MATERIAL TO PROCESS: Begin
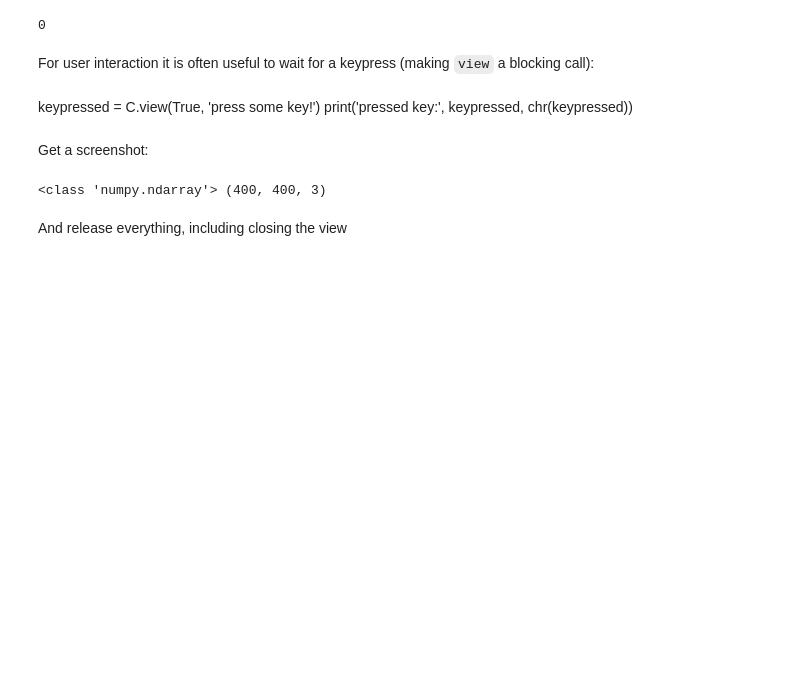
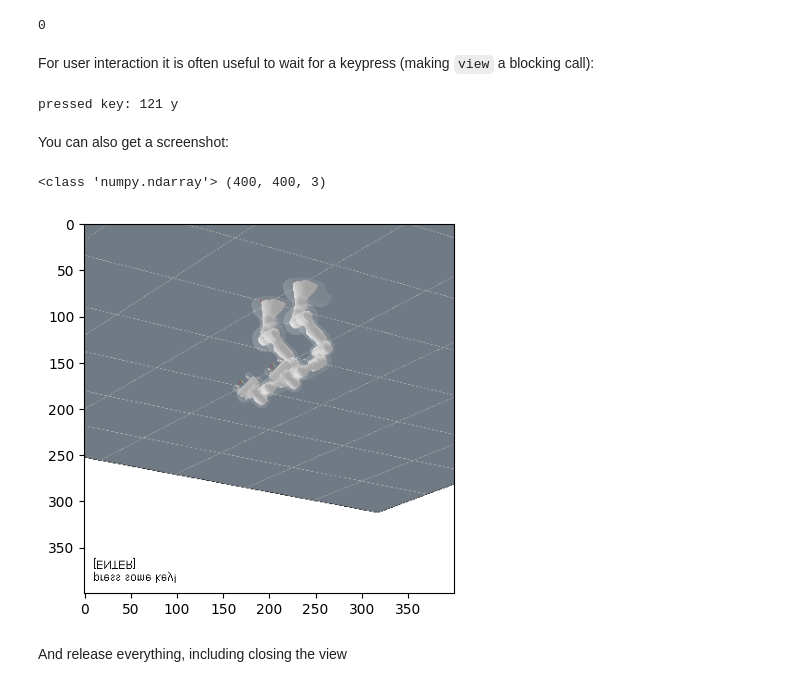
Before and after one commit to MarcToussaint/robotics-course, a Jupyter notebook: docs/tutorials/1a-configurations.ipynb, the cells around one changed output. Saved outputs shown, nothing was run; the diff lists cells and outputs as text; code cells hidden in the pictures; blank space fills up the shorter version.

```diff
--- a/docs/tutorials/1a-configurations.ipynb
+++ b/docs/tutorials/1a-configurations.ipynb
@@ -70,0 +93,4 @@ for t in range(100):
+# %%
+C.clear()
+C.addFrame('A') .setShape(ry.ST.marker, [.3]) .setPosition([0.,0.,.5]) .setQuaternion([1., 1., .0, .0])
+C.view()
@@ -70,0 +101,5 @@ for t in range(100):
+# %%
+C.clear()
+f = C.addFrame('A') .setShape(ry.ST.marker, [.3])
+f.setPose('t(0 0 .5) d(30 1 0 0) t(0 0 .5) d(30 1 0 0)') #t=translate, #d=rotate-by-degrees around axis
+C.view()
@@ -255,16 +300,24 @@ C.view(pause=False, message='this is a message')
 0
 # %% [markdown]
 For user interaction it is often useful to wait for a keypress (making `view` a blocking call):
-# %% [markdown]
-keypressed = C.view(True, 'press some key!')
-print('pressed key:', keypressed, chr(keypressed))
-# %% [markdown]
-Get a screenshot:
+# %%
+keypressed = C.view(True, 'press some key!')
+print('pressed key:', keypressed, chr(keypressed))
+# %% [output]
+pressed key: 121 y
+# %% [markdown]
+You can also get a screenshot:
 # %%
 img = C.view_getScreenshot()
 print(type(img), img.shape)
 # %% [output]
 <class 'numpy.ndarray'> (400, 400, 3)
+# %%
+import matplotlib.pyplot as plt
+plt.imshow(img)
+plt.show()
+# %% [output]
+[figure, added]
 # %% [markdown]
 And release everything, including closing the view
 # %%
```
Also changed, not shown: parts of 34 cells of this notebook, 18 other files.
MATERIAL TO PROCESS: End
WHAT TO PRODUCE =
Sift through the material above and copy each line that holds "changed".

RESPONSE TO THIS EXERCISE =
Before and after one commit to MarcToussaint/robotics-course, a Jupyter notebook: docs/tutorials/1a-configurations.ipynb, the cells around one changed output. Saved outputs shown, nothing was run; the diff lists cells and outputs as text; code cells hidden in the pictures; blank space fills up the shorter version.
Also changed, not shown: parts of 34 cells of this notebook, 18 other files.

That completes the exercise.